↓↓↓

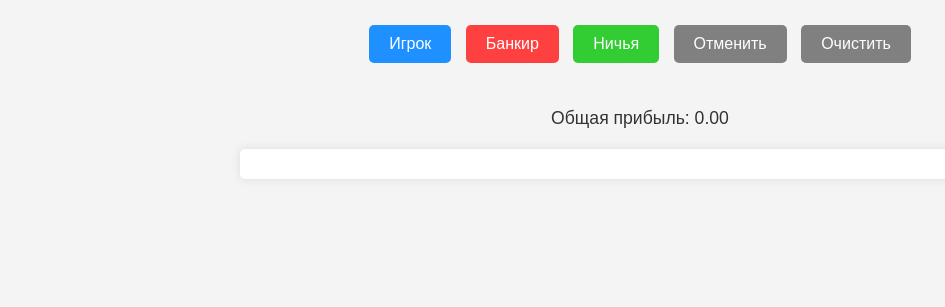
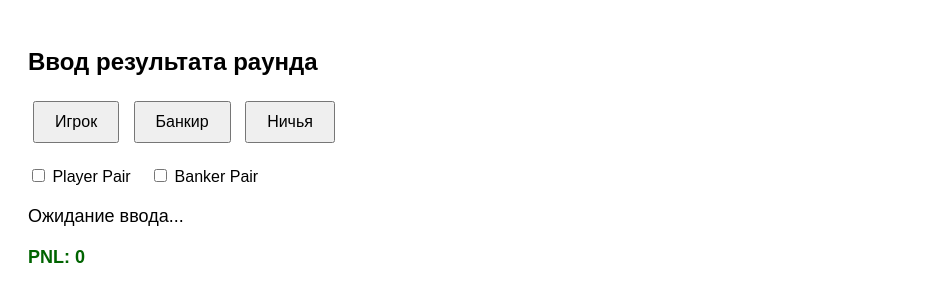
Before and after one commit to Misotech/huinya, a Flask app: template templates/index.html in a window 1280 px wide. Shown: the top 307 px of the page, without its empty margins (0-945 px from the left). Run offline with Flask 3, Linux system fonts and the light colour scheme; the template is opened without the code that fills it, so the values that code supplies are empty.

Commit message:
Update index.html

```diff
--- a/templates/index.html
+++ b/templates/index.html
@@ -2,253 +2,146 @@
 <html lang="ru">
 <head>
     <meta charset="UTF-8">
-    <meta name="viewport" content="width=device-width, initial-scale=1.0">
-    <title>Стратегия Баккара</title>
+    <title>Baccarat Tracker</title>
     <style>
         body {
-            font-family: Arial, sans-serif;
-            margin: 20px;
-            background-color: #f4f4f4;
-            text-align: center;
-        }
-        .container {
-            max-width: 800px;
-            margin: 0 auto;
-        }
-        .prediction-banner {
-            padding: 15px;
-            color: white;
-            text-align: center;
-            margin-bottom: 20px;
-            border-radius: 5px;
-            font-size: 1.2em;
-            display: none;
-        }
-        .player-banner {
-            background-color: #1e90ff; /* Синий для Игрока */
-        }
-        .banker-banner {
-            background-color: #ff4040; /* Красный для Банкира */
-        }
-        .buttons {
-            margin-bottom: 20px;
+            font-family: sans-serif;
+            padding: 20px;
         }
         button {
+            margin: 5px;
             padding: 10px 20px;
-            margin: 5px;
-            border: none;
-            border-radius: 5px;
-            font-size: 1em;
-            cursor: pointer;
-            transition: background-color 0.2s;
+            font-size: 16px;
         }
-        button.player {
-            background-color: #1e90ff;
-            color: white;
+        label {
+            margin-right: 15px;
         }
-        button.player:hover {
-            background-color: #4682b4;
+        #prediction, #pnl, #history, #tie-stats {
+            margin-top: 20px;
+            font-size: 18px;
         }
-        button.banker {
-            background-color: #ff4040;
-            color: white;
+        #pnl {
+            color: darkgreen;
+            font-weight: bold;
         }
-        button.banker:hover {
-            background-color: #cc3333;
+        #history {
+            font-size: 14px;
+            margin-top: 10px;
         }
-        button.tie {
-            background-color: #32cd32;
-            color: white;
-        }
-        button.tie:hover {
-            background-color: #228b22;
-        }
-        button.undo, button.clear {
-            background-color: #808080;
-            color: white;
-        }
-        button.undo:hover, button.clear:hover {
-            background-color: #666666;
-        }
-        .table-container {
-            display: flex;
-            justify-content: center;
-            margin-bottom: 20px;
-        }
-        #shoeTable {
-            border-collapse: collapse;
-            background-color: #1a1a1a;
-            border: 1px solid #666;
-        }
-        #shoeTable td {
-            width: 50px;
-            height: 50px;
-            border: 1px solid #666;
-            text-align: center;
-            vertical-align: middle;
-        }
-        .player-cell {
-            background: #1e90ff;
-            border-radius: 50%;
-            width: 40px;
-            height: 40px;
-            margin: 5px auto;
-            display: flex;
-            align-items: center;
-            justify-content: center;
-            color: white;
-        }
-        .banker-cell {
-            background: #ff4040;
-            border-radius: 50%;
-            width: 40px;
-            height: 40px;
-            margin: 5px auto;
-            display: flex;
-            align-items: center;
-            justify-content: center;
-            color: white;
-        }
-        .tie-cell {
-            background: #32cd32;
-            border-radius: 50%;
-            width: 40px;
-            height: 40px;
-            margin: 5px auto;
-            display: flex;
-            align-items: center;
-            justify-content: center;
-            color: white;
-        }
-        #log {
-            margin-top: 20px;
-            white-space: pre-wrap;
-            text-align: left;
-            background-color: white;
-            padding: 15px;
-            border-radius: 5px;
-            box-shadow: 0 0 10px rgba(0,0,0,0.1);
-        }
-        #profit {
-            margin-top: 10px;
-            font-size: 1.1em;
-            color: #333;
+        .tie {
+            color: darkorange;
         }
     </style>
 </head>
 <body>
-    <div class="container">
-        <div id="predictionBanner" class="prediction-banner">
-            Текущая ставка: <span id="predictionText"></span>
-        </div>
-        <div class="buttons">
-            <button class="player" onclick="addResult('Игрок')">Игрок</button>
-            <button class="banker" onclick="addResult('Банкир')">Банкир</button>
-            <button class="tie" onclick="addResult('Ничья')">Ничья</button>
-            <button class="undo" onclick="undo()">Отменить</button>
-            <button class="clear" onclick="clearAll()">Очистить</button>
-        </div>
-        <div class="table-container">
-            <table id="shoeTable">
-                <tbody id="shoeBody"></tbody>
-            </table>
-        </div>
-        <div id="profit">Общая прибыль: 0.00</div>
-        <div id="log"></div>
-    </div>
+
+    <h2>Ввод результата раунда</h2>
+    <button onclick="addResult('Игрок')">Игрок</button>
+    <button onclick="addResult('Банкир')">Банкир</button>
+    <button onclick="addResult('Ничья')">Ничья</button><br><br>
+
+    <label><input type="checkbox" id="ppCheckbox"> Player Pair</label>
+    <label><input type="checkbox" id="bpCheckbox"> Banker Pair</label>
+
+    <div id="prediction">Ожидание ввода...</div>
+    <div id="pnl">PNL: 0</div>
+    <div id="tie-stats"></div>
+    <div id="history"></div>
 
     <script>
-        let shoe = [];
+    let shoe = [];
+    let pnl = 0;
+    let betHistory = [];
 
-        function addResult(result) {
-            const value = result === 'Банкир' ? 1 : result === 'Игрок' ? 0 : 2;
-            shoe.push(value);
-            updateBet();
-        }
+    function addResult(result) {
+        let val;
+        const pp = document.getElementById('ppCheckbox').checked;
+        const bp = document.getElementById('bpCheckbox').checked;
 
-        function undo() {
-            shoe.pop();
-            updateBet();
-        }
+        if (result === 'Игрок') val = pp ? 3 : 0;
+        else if (result === 'Банкир') val = bp ? 4 : 1;
+        else if (result === 'Ничья') val = 2;
 
-        function clearAll() {
-            shoe = [];
-            updateBet();
-        }
+        shoe.push(val);
 
-        function updateBet() {
-            fetch('/get_bet', {
-                method: 'POST',
-                headers: { 'Content-Type': 'application/json' },
-                body: JSON.stringify({ shoe: shoe })
-            })
-            .then(response => response.json())
-            .then(data => {
-                console.log('Response:', data);
-                updateUI(data);
-            })
-            .catch(error => {
-                console.error('Error:', error);
-                document.getElementById('log').textContent = 'Ошибка: ' + error.message;
-            });
-        }
+        // сохранить чекбокс-состояния
+        const currentPP = pp;
+        const currentBP = bp;
 
-        function updateUI(data) {
-            const banner = document.getElementById('predictionBanner');
-            const predictionText = document.getElementById('predictionText');
-            const shoeBody = document.getElementById('shoeBody');
-            const logElement = document.getElementById('log');
-            const profitElement = document.getElementById('profit');
+        // сбросить чекбоксы
+        document.getElementById('ppCheckbox').checked = false;
+        document.getElementById('bpCheckbox').checked = false;
 
-            // Обновляем баннер с прогнозом
-            if (data.bet_side) {
-                banner.style.display = 'block';
-                banner.className = `prediction-banner ${data.bet_side === 'Игрок' ? 'player-banner' : 'banker-banner'}`;
-                const betAmount = data.next_bet_amount ? data.next_bet_amount.toFixed(2) : '0.00';
-                predictionText.textContent = `${data.bet_side} (${betAmount}$)`;
-            } else {
-                banner.style.display = 'none';
-                predictionText.textContent = '';
+        updateBet(currentPP, currentBP);
+    }
+
+    function updateBet(ppBet, bpBet) {
+        fetch('/get_bet', {
+            method: 'POST',
+            headers: { 'Content-Type': 'application/json' },
+            body: JSON.stringify({ shoe })
+        })
+        .then(r => r.json())
+        .then(data => {
+            const predictionText = data.stats.pair_prediction_result;
+            document.getElementById('prediction').innerText = `Прогноз: ${predictionText}`;
+
+            // расчет PNL по последнему ходу
+            const lastVal = shoe[shoe.length - 1];
+            let lastPnl = 0;
+
+            if (ppBet && predictionText.includes("Player Pair")) {
+                if (lastVal === 3) lastPnl += 11; // win
+                else lastPnl -= 1; // loss
+            }
+            if (bpBet && predictionText.includes("Banker Pair")) {
+                if (lastVal === 4) lastPnl += 11;
+                else lastPnl -= 1;
             }
 
-            // Обновляем таблицу шуза
-            shoeBody.innerHTML = '';
-            const results = data.shoe || [];
-            const columnDepth = 6;
-            const numColumns = Math.ceil(results.length / columnDepth);
+            pnl += lastPnl;
+            document.getElementById('pnl').innerText = `PNL: ${pnl}`;
 
-            for (let row = 0; row < columnDepth; row++) {
-                const tr = document.createElement('tr');
-                for (let col = 0; col < numColumns; col++) {
-                    const index = col * columnDepth + row;
-                    const td = document.createElement('td');
-                    if (index < results.length) {
-                        const result = results[index];
-                        let cellContent = '';
-                        let cellClass = '';
-                        if (result === 0) {
-                            cellContent = 'И';
-                            cellClass = 'player-cell';
-                        } else if (result === 1) {
-                            cellContent = 'Б';
-                            cellClass = 'banker-cell';
-                        } else if (result === 2) {
-                            cellContent = 'Н';
-                            cellClass = 'tie-cell';
-                        }
-                        td.innerHTML = `<div class="${cellClass}">${cellContent}</div>`;
-                    }
-                    tr.appendChild(td);
-                }
-                shoeBody.appendChild(tr);
-            }
+            // история
+            betHistory.push({
+                round: shoe.length,
+                result: lastVal,
+                pp: ppBet,
+                bp: bpBet,
+                pnl: lastPnl,
+                prediction: predictionText
+            });
+            updateHistory();
+            updateTieStats();
+        });
+    }
 
-            // Обновляем лог
-            logElement.textContent = data.log || '';
+    function updateHistory() {
+        let html = "<h3>История ставок:</h3><ul>";
+        for (let entry of betHistory) {
+            let resText = entry.result === 0 ? "Игрок" :
+                          entry.result === 1 ? "Банкир" :
+                          entry.result === 2 ? "<span class='tie'>Ничья</span>" :
+                          entry.result === 3 ? "Игрок+Пара" :
+                          "Банкир+Пара";
+            html += `<li>Раунд ${entry.round}: ${resText}, Прогноз: ${entry.prediction}, Прибыль: ${entry.pnl}</li>`;
+        }
+        html += "</ul>";
+        document.getElementById('history').innerHTML = html;
+    }
 
-            // Обновляем прибыль
-            profitElement.textContent = `Общая прибыль: ${data.profit ? data.profit.toFixed(2) : '0.00'}`;
+    function updateTieStats() {
+        const tieIndexes = shoe
+            .map((v, i) => v === 2 ? i + 1 : null)
+            .filter(i => i !== null);
+        if (tieIndexes.length > 0) {
+            document.getElementById('tie-stats').innerHTML =
+                `Ничьи выпали в раундах: ${tieIndexes.join(', ')}`;
+        } else {
+            document.getElementById('tie-stats').innerText = '';
         }
+    }
     </script>
+
 </body>
 </html>
```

↑↑↑

◆ Task requirements
Which lines contain "function"? Copy each of them from the listing.

◆ Finished exercise
-        function addResult(result) {
+    function addResult(result) {
-        function undo() {
-        function clearAll() {
-        function updateBet() {
-        function updateUI(data) {
+    function updateBet(ppBet, bpBet) {
+    function updateHistory() {
+    function updateTieStats() {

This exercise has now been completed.